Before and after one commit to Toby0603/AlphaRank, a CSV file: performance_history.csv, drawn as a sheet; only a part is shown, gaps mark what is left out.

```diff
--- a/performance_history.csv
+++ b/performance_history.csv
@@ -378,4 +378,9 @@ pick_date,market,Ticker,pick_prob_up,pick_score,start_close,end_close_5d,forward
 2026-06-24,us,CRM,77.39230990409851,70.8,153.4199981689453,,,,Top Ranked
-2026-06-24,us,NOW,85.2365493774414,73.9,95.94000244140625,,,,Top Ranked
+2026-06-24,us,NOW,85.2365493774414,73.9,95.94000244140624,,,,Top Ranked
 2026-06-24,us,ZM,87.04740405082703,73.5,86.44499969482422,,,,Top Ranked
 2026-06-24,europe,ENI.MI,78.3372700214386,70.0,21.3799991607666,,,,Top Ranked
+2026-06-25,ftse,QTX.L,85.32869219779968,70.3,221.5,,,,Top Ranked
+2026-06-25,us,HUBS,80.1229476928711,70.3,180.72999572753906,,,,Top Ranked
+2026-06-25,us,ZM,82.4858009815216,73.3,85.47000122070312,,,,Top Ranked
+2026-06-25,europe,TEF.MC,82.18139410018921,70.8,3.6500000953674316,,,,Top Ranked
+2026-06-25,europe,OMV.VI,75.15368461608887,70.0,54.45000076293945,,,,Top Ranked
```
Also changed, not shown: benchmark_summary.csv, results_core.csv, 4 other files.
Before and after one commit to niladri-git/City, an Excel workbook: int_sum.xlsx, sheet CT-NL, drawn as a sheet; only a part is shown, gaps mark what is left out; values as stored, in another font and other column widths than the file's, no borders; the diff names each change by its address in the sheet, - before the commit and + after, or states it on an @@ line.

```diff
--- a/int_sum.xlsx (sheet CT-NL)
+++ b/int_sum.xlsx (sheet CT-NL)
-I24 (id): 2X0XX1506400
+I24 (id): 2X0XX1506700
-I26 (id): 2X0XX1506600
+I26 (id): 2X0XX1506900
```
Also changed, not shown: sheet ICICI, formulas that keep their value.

▶ **Exercise directions**
From the records, copy every line that has the string "europe" in it.

▶ **Response box**
 2026-06-24,europe,ENI.MI,78.3372700214386,70.0,21.3799991607666,,,,Top Ranked
+2026-06-25,europe,TEF.MC,82.18139410018921,70.8,3.6500000953674316,,,,Top Ranked
+2026-06-25,europe,OMV.VI,75.15368461608887,70.0,54.45000076293945,,,,Top Ranked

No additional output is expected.